I often struggle with how to make the biggest impact with the time I have available, there are so many time traps. As part of facing this challenge, my team develops statements for each of the projects we are working on, so that we have some kind of anchor to help keep us focused. The statement for our economic development work in Surabaya is: “In 2009 we can help prevent 1400 children suffering malnutrition and stunting if we help increase the incomes of the 700 poorest families in our Surabaya project area by Rp 15000 ($1.50) each day.” I imagine myself on one side of a justice scale, and 1400 kids on the other and I think which is more important. This is something worth getting out of bed in the morning for and sometimes being on a plane so tired, that you think your body might just stop or sitting with emails at 3am, because the melatonin tablets you took to sleep aren’t working and your internal clock is telling you it is 10am in the morning.

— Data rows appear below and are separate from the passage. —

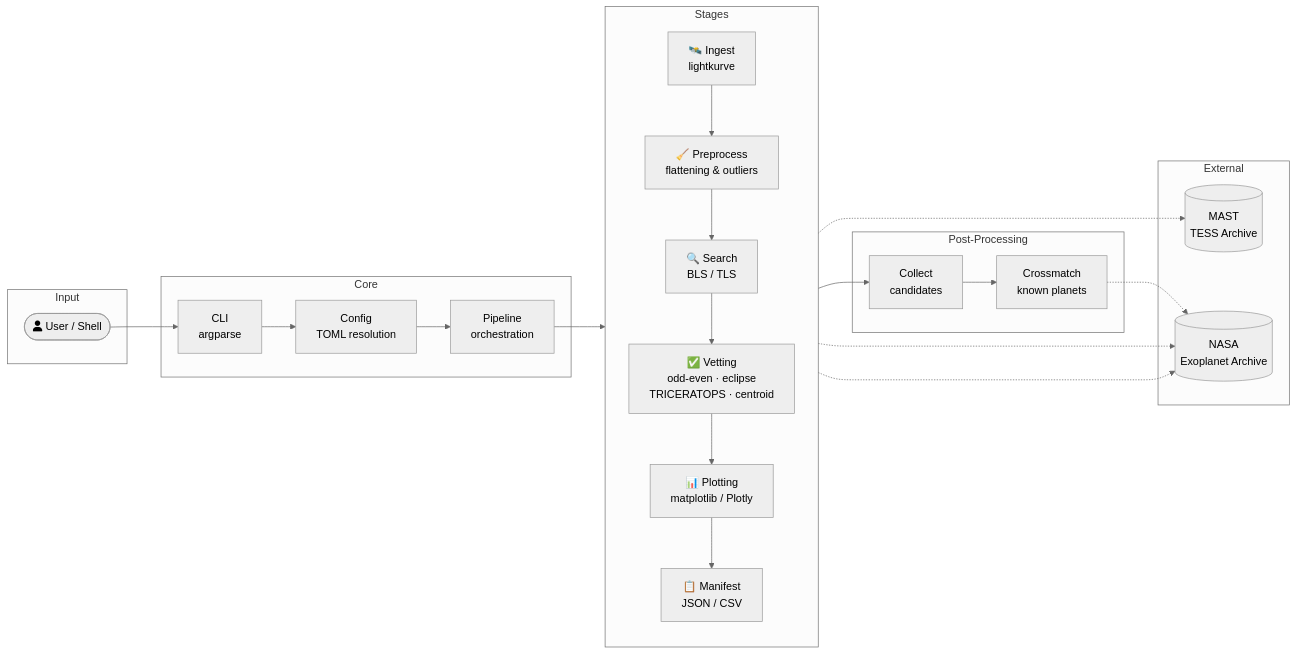
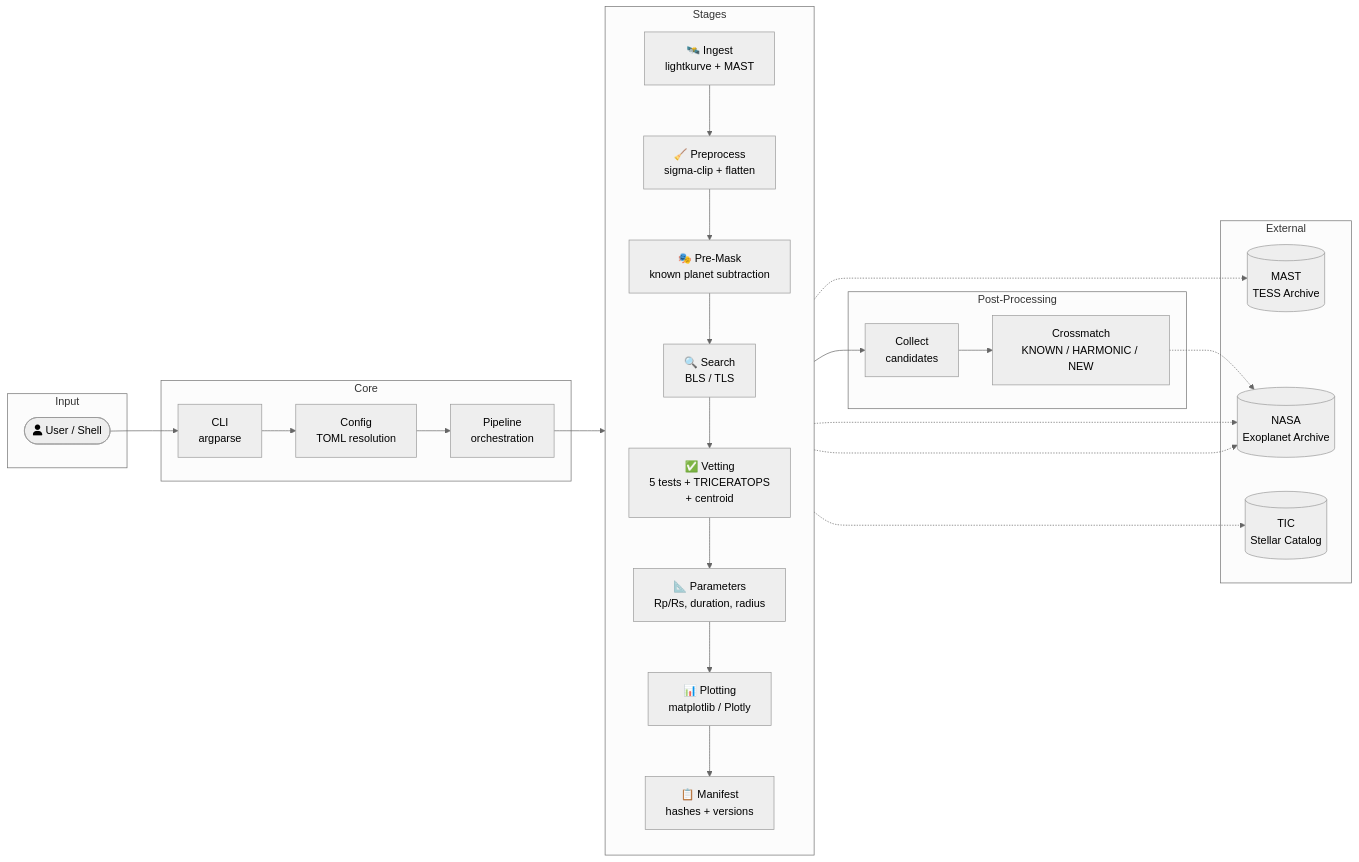
The first of 2 diagrams in README.md (gbFinch/exoplanets-hunting-pipeline), drawn with Mermaid (neutral theme) before and after one commit. The commit also changed other lines of this file, not shown here.

````diff
--- a/README.md
+++ b/README.md
@@ -98,40 +191,44 @@
 ```mermaid
 flowchart LR
     subgraph Input
         User([fa:fa-user User / Shell])
     end
 
     subgraph Core
         CLI[CLI\nargparse]
         Config[Config\nTOML resolution]
         Pipeline[Pipeline\norchestration]
     end
 
     subgraph Stages
         direction TB
-        Ingest[🛰️ Ingest\nlightkurve]
-        Preprocess[🧹 Preprocess\nflattening & outliers]
+        Ingest[🛰️ Ingest\nlightkurve + MAST]
+        Preprocess[🧹 Preprocess\nsigma-clip + flatten]
+        Mask[🎭 Pre-Mask\nknown planet subtraction]
         Search[🔍 Search\nBLS / TLS]
-        Vet[✅ Vetting\nodd-even · eclipse\nTRICERATOPS · centroid]
+        Vet[✅ Vetting\n5 tests + TRICERATOPS\n+ centroid]
+        Params[📐 Parameters\nRp/Rs, duration, radius]
         Plot[📊 Plotting\nmatplotlib / Plotly]
-        Manifest[📋 Manifest\nJSON / CSV]
+        Manifest[📋 Manifest\nhashes + versions]
     end
 
     subgraph External
         MAST[(MAST\nTESS Archive)]
         NASA[(NASA\nExoplanet Archive)]
+        TIC[(TIC\nStellar Catalog)]
     end
 
     subgraph Post[Post-Processing]
         Collect[Collect\ncandidates]
-        Cross[Crossmatch\nknown planets]
+        Cross[Crossmatch\nKNOWN / HARMONIC / NEW]
     end
 
     User --> CLI --> Config --> Pipeline
-    Pipeline --> Ingest --> Preprocess --> Search --> Vet --> Plot --> Manifest
+    Pipeline --> Ingest --> Preprocess --> Mask --> Search --> Vet --> Params --> Plot --> Manifest
     Ingest -.-> MAST
-    Search -.-> NASA
+    Mask -.-> NASA
+    Search -.-> TIC
     Vet -.-> NASA
     Manifest --> Collect --> Cross
     Cross -.-> NASA
 ```
````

This focus helps us keep our bearings, it means that if we are in a meeting, if we are being given the run around by our internal bureaucracies’ then it is easier to get impatient , in a good way; we have no time to waste, we have work to do.
And I am thinking about this as my taxi becomes part of Jakarta’s Friday evening thickening traffic. I am wondering how much of what I discussed with the new staff may change their approaches or whether they will fall into the trap of trying to control the committees they will be working with, filling their time but not being effective.. I am wondering how long they will stay with us and what kind of return we may get on my investment of the last three days and all the days to come.
The taxi stops on the freeway; we have just hit the jam. The trip home may take another hour, but it could just as easily be another two. I am not sure what time I will get home, but the clocks in Indonesia all show different times so who actually knows what time it is. The time I actually arrive home is something of an existential mystery. I find taxis are a good place to think, world outside, in all its complexity, and the delicious simplicity of the whole back seat of a cab, nowhere else to go or be, disconnected but part of things; alone with others.
I wonder at the mystery of all the blingie watches on all the wrists of tens of millions of Indonesian men all showing different times, personal times. Now this is a big thought, on the one hand the increments are relative but on the other, time is actually all any of us have, and yes it is actually very personal.
A police car is behind us impatient, lights flashing, siren wailing, somehow it makes me think we need to get out of the way, there is an urgency, but we are all stopped with nowhere to go. Even stopped in traffic we are as a Tibetan Lama I know sways.“ racing headlong towards death”. So whether in a taxi or doing an orientation or in the field or doing whatever our stuff is, how can we, any of us be sure that we are spending our time well. And I am thinking that it all comes back to our motivation. All we can do, is all we can do and if we do that well then that must be enough, and the consequences? Well they will be known in time. I think we claim the moment, even if the moment didn’t start on time.
We start to move again, Plaza Semenggi on my left in big red neon letters tells me I have about 30 minutes until home, not bad time. I think of an email sent last week by one of our Business Facilitators, a lovely kind man, to one of our project managers whose wife who had been quite ill. “ I hope your wife will finish soon in sickness” and I am thinking she probably will , it is just a matter of timing.
Jock Noble Jakarta May 2009